● **What is being asked**
What you give back must match the data character for character.

Revision tracking records
==============================

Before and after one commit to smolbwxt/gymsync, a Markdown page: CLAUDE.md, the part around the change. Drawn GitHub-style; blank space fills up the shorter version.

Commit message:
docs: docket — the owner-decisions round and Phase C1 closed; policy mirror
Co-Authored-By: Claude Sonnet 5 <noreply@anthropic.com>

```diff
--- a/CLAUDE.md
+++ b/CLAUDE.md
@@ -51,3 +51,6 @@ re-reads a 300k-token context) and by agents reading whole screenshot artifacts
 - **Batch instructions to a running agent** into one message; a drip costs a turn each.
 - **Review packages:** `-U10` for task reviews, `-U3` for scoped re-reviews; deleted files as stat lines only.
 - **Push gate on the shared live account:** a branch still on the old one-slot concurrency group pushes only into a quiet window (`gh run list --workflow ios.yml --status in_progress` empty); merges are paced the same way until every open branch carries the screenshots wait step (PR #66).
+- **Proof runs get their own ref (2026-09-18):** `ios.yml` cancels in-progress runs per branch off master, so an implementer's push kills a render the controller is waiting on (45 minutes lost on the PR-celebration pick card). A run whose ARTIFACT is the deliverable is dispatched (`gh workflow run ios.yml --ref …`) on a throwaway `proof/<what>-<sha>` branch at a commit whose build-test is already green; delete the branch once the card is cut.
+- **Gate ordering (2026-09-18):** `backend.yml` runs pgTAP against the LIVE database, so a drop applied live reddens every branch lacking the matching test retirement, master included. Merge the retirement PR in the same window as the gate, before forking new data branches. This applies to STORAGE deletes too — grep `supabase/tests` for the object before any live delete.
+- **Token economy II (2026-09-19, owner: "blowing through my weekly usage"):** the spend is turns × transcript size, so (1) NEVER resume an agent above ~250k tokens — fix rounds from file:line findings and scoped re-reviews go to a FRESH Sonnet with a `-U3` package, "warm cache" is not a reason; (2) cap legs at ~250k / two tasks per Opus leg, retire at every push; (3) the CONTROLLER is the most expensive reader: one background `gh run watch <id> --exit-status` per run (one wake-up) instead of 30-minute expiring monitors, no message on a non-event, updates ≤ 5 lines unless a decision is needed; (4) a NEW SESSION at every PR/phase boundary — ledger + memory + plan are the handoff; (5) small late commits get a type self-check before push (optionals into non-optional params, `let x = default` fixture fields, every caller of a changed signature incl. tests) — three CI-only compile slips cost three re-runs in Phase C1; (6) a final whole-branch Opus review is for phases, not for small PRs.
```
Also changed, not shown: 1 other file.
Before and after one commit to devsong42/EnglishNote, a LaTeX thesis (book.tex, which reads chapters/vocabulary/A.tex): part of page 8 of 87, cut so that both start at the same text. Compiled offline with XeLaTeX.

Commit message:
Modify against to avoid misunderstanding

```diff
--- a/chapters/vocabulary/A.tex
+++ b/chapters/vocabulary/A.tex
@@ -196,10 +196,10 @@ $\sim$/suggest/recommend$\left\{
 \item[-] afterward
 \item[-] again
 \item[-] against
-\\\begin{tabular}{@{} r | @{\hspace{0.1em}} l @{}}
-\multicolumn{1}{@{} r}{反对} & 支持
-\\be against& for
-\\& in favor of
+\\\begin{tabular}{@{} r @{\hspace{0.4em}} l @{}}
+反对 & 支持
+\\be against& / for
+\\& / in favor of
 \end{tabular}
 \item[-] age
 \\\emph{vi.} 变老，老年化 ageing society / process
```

==============================

● **The completed task**
Before and after one commit to smolbwxt/gymsync, a Markdown page: CLAUDE.md, the part around the change. Drawn GitHub-style; blank space fills up the shorter version.

Commit message:
docs: docket — the owner-decisions round and Phase C1 closed; policy mirror
Co-Authored-By: Claude Sonnet 5 <noreply@anthropic.com>

```diff
--- a/CLAUDE.md
+++ b/CLAUDE.md
@@ -51,3 +51,6 @@ re-reads a 300k-token context) and by agents reading whole screenshot artifacts
 - **Batch instructions to a running agent** into one message; a drip costs a turn each.
 - **Review packages:** `-U10` for task reviews, `-U3` for scoped re-reviews; deleted files as stat lines only.
 - **Push gate on the shared live account:** a branch still on the old one-slot concurrency group pushes only into a quiet window (`gh run list --workflow ios.yml --status in_progress` empty); merges are paced the same way until every open branch carries the screenshots wait step (PR #66).
+- **Proof runs get their own ref (2026-09-18):** `ios.yml` cancels in-progress runs per branch off master, so an implementer's push kills a render the controller is waiting on (45 minutes lost on the PR-celebration pick card). A run whose ARTIFACT is the deliverable is dispatched (`gh workflow run ios.yml --ref …`) on a throwaway `proof/<what>-<sha>` branch at a commit whose build-test is already green; delete the branch once the card is cut.
+- **Gate ordering (2026-09-18):** `backend.yml` runs pgTAP against the LIVE database, so a drop applied live reddens every branch lacking the matching test retirement, master included. Merge the retirement PR in the same window as the gate, before forking new data branches. This applies to STORAGE deletes too — grep `supabase/tests` for the object before any live delete.
+- **Token economy II (2026-09-19, owner: "blowing through my weekly usage"):** the spend is turns × transcript size, so (1) NEVER resume an agent above ~250k tokens — fix rounds from file:line findings and scoped re-reviews go to a FRESH Sonnet with a `-U3` package, "warm cache" is not a reason; (2) cap legs at ~250k / two tasks per Opus leg, retire at every push; (3) the CONTROLLER is the most expensive reader: one background `gh run watch <id> --exit-status` per run (one wake-up) instead of 30-minute expiring monitors, no message on a non-event, updates ≤ 5 lines unless a decision is needed; (4) a NEW SESSION at every PR/phase boundary — ledger + memory + plan are the handoff; (5) small late commits get a type self-check before push (optionals into non-optional params, `let x = default` fixture fields, every caller of a changed signature incl. tests) — three CI-only compile slips cost three re-runs in Phase C1; (6) a final whole-branch Opus review is for phases, not for small PRs.
```
Also changed, not shown: 1 other file.
Before and after one commit to devsong42/EnglishNote, a LaTeX thesis (book.tex, which reads chapters/vocabulary/A.tex): part of page 8 of 87, cut so that both start at the same text. Compiled offline with XeLaTeX.

Commit message:
Modify against to avoid misunderstanding

```diff
--- a/chapters/vocabulary/A.tex
+++ b/chapters/vocabulary/A.tex
@@ -196,10 +196,10 @@ $\sim$/suggest/recommend$\left\{
 \item[-] afterward
 \item[-] again
 \item[-] against
-\\\begin{tabular}{@{} r | @{\hspace{0.1em}} l @{}}
-\multicolumn{1}{@{} r}{反对} & 支持
-\\be against& for
-\\& in favor of
+\\\begin{tabular}{@{} r @{\hspace{0.4em}} l @{}}
+反对 & 支持
+\\be against& / for
+\\& / in favor of
 \end{tabular}
 \item[-] age
 \\\emph{vi.} 变老，老年化 ageing society / process
```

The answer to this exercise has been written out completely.